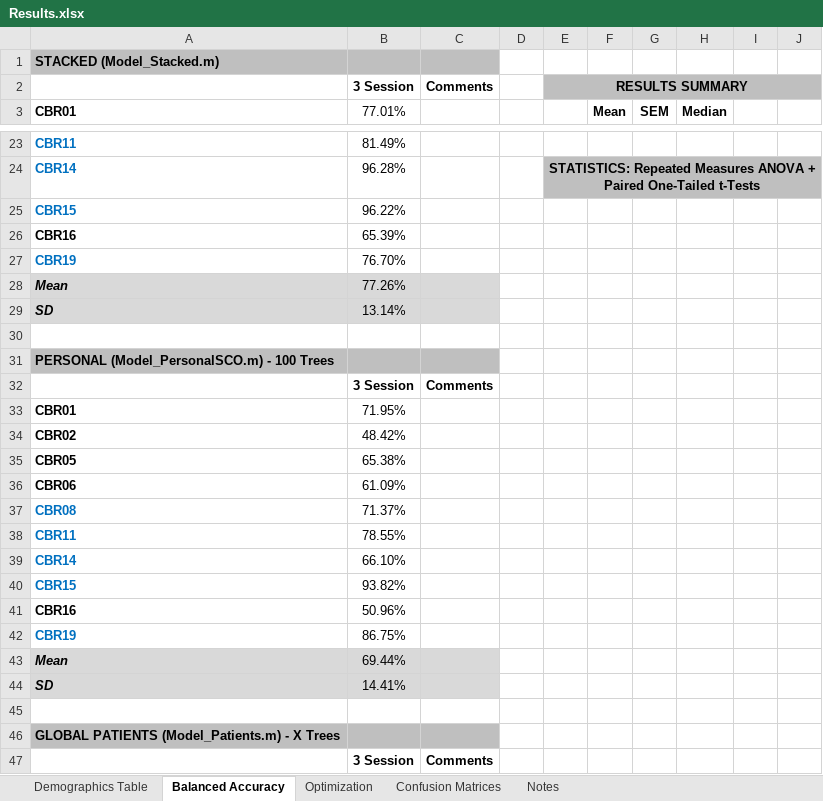
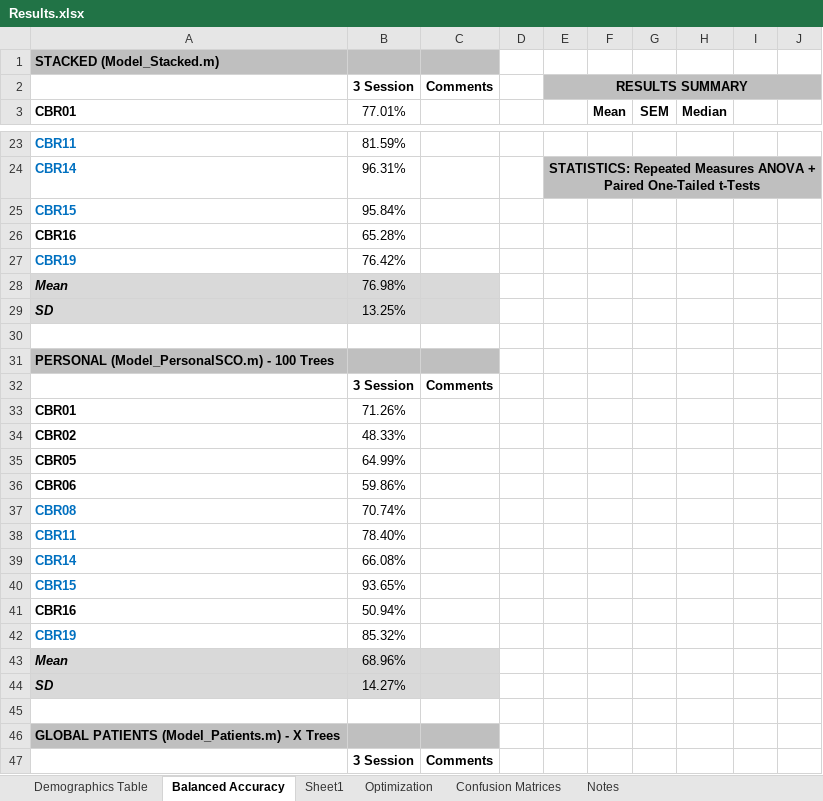
Before and after one commit to aakashng/SpeClass, an Excel workbook: Results.xlsx, sheet Balanced Accuracy, drawn as a sheet; only a part is shown, gaps mark what is left out; values as stored, in another font and other column widths than the file's, no borders; charts and pictures not drawn; the diff covers the shown part only; the diff names each change by its address in the sheet, - before the commit and + after, or states it on an @@ line.

```diff
--- a/Results.xlsx (sheet Balanced Accuracy)
+++ b/Results.xlsx (sheet Balanced Accuracy)
+sheet tab: Sheet1
-B23 (77.01%): 81.49%
+B23 (77.01%): 81.59%
-B24 (77.01%): 96.28%
+B24 (77.01%): 96.31%
-B25 (77.01%): 96.22%
+B25 (77.01%): 95.84%
-B26 (77.01%): 65.39%
+B26 (77.01%): 65.28%
-B27 (77.01%): 76.70%
+B27 (77.01%): 76.42%
-B28 (77.01%): 77.26%
+B28 (77.01%): 76.98%
-B29 (77.01%): 13.14%
+B29 (77.01%): 13.25%
-B33 (77.01%): 71.95%
+B33 (77.01%): 71.26%
-B34 (77.01%): 48.42%
+B34 (77.01%): 48.33%
-B35 (77.01%): 65.38%
+B35 (77.01%): 64.99%
-B36 (77.01%): 61.09%
+B36 (77.01%): 59.86%
-B37 (77.01%): 71.37%
+B37 (77.01%): 70.74%
-B38 (77.01%): 78.55%
+B38 (77.01%): 78.40%
-B39 (77.01%): 66.10%
+B39 (77.01%): 66.08%
-B40 (77.01%): 93.82%
+B40 (77.01%): 93.65%
-B41 (77.01%): 50.96%
+B41 (77.01%): 50.94%
-B42 (77.01%): 86.75%
+B42 (77.01%): 85.32%
-B43 (77.01%): 69.44%
+B43 (77.01%): 68.96%
-B44 (77.01%): 14.41%
+B44 (77.01%): 14.27%
```
Also changed, not shown: 31 edited cells and cell formats elsewhere in this sheet, charts or pictures, 1 other file.
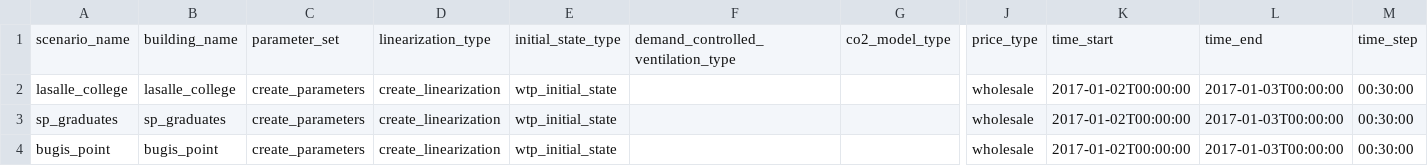
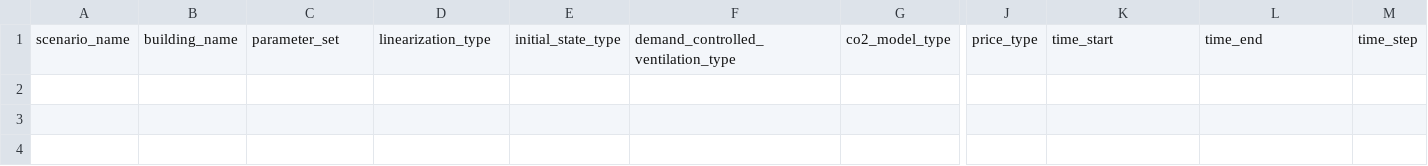
Before and after one commit to mesmo-dev/cobmo, a CSV file: data/scenarios.csv, drawn as a sheet; only a part is shown, gaps mark what is left out; rows hold the shown columns only; the diff names each change by its address in the sheet, - before the commit and + after, or states it on an @@ line.

Commit message:
data: Move Singapore landmarks to dedicated data folder

```diff
--- a/data/scenarios.csv
+++ b/data/scenarios.csv
-row 2: lasalle_college | lasalle_college | create_parameters | create_linearization | wtp_initial_state |  |  | wholesale | 2017-01-02T00:00:00 | 2017-01-03T00:00:00 | 00:30:00
-row 3: sp_graduates | sp_graduates | create_parameters | create_linearization | wtp_initial_state |  |  | wholesale | 2017-01-02T00:00:00 | 2017-01-03T00:00:00 | 00:30:00
-row 4: bugis_point | bugis_point | create_parameters | create_linearization | wtp_initial_state |  |  | wholesale | 2017-01-02T00:00:00 | 2017-01-03T00:00:00 | 00:30:00
```
Also changed, not shown: 9 other files.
□ □ □ □ □
Task description :: Give back all the material exactly, with no pictures.

Worked solution ::
Before and after one commit to aakashng/SpeClass, an Excel workbook: Results.xlsx, sheet Balanced Accuracy, drawn as a sheet; only a part is shown, gaps mark what is left out; values as stored, in another font and other column widths than the file's, no borders; charts and pictures not drawn; the diff covers the shown part only; the diff names each change by its address in the sheet, - before the commit and + after, or states it on an @@ line.

```diff
--- a/Results.xlsx (sheet Balanced Accuracy)
+++ b/Results.xlsx (sheet Balanced Accuracy)
+sheet tab: Sheet1
-B23 (77.01%): 81.49%
+B23 (77.01%): 81.59%
-B24 (77.01%): 96.28%
+B24 (77.01%): 96.31%
-B25 (77.01%): 96.22%
+B25 (77.01%): 95.84%
-B26 (77.01%): 65.39%
+B26 (77.01%): 65.28%
-B27 (77.01%): 76.70%
+B27 (77.01%): 76.42%
-B28 (77.01%): 77.26%
+B28 (77.01%): 76.98%
-B29 (77.01%): 13.14%
+B29 (77.01%): 13.25%
-B33 (77.01%): 71.95%
+B33 (77.01%): 71.26%
-B34 (77.01%): 48.42%
+B34 (77.01%): 48.33%
-B35 (77.01%): 65.38%
+B35 (77.01%): 64.99%
-B36 (77.01%): 61.09%
+B36 (77.01%): 59.86%
-B37 (77.01%): 71.37%
+B37 (77.01%): 70.74%
-B38 (77.01%): 78.55%
+B38 (77.01%): 78.40%
-B39 (77.01%): 66.10%
+B39 (77.01%): 66.08%
-B40 (77.01%): 93.82%
+B40 (77.01%): 93.65%
-B41 (77.01%): 50.96%
+B41 (77.01%): 50.94%
-B42 (77.01%): 86.75%
+B42 (77.01%): 85.32%
-B43 (77.01%): 69.44%
+B43 (77.01%): 68.96%
-B44 (77.01%): 14.41%
+B44 (77.01%): 14.27%
```
Also changed, not shown: 31 edited cells and cell formats elsewhere in this sheet, charts or pictures, 1 other file.
Before and after one commit to mesmo-dev/cobmo, a CSV file: data/scenarios.csv, drawn as a sheet; only a part is shown, gaps mark what is left out; rows hold the shown columns only; the diff names each change by its address in the sheet, - before the commit and + after, or states it on an @@ line.

Commit message:
data: Move Singapore landmarks to dedicated data folder

```diff
--- a/data/scenarios.csv
+++ b/data/scenarios.csv
-row 2: lasalle_college | lasalle_college | create_parameters | create_linearization | wtp_initial_state |  |  | wholesale | 2017-01-02T00:00:00 | 2017-01-03T00:00:00 | 00:30:00
-row 3: sp_graduates | sp_graduates | create_parameters | create_linearization | wtp_initial_state |  |  | wholesale | 2017-01-02T00:00:00 | 2017-01-03T00:00:00 | 00:30:00
-row 4: bugis_point | bugis_point | create_parameters | create_linearization | wtp_initial_state |  |  | wholesale | 2017-01-02T00:00:00 | 2017-01-03T00:00:00 | 00:30:00
```
Also changed, not shown: 9 other files.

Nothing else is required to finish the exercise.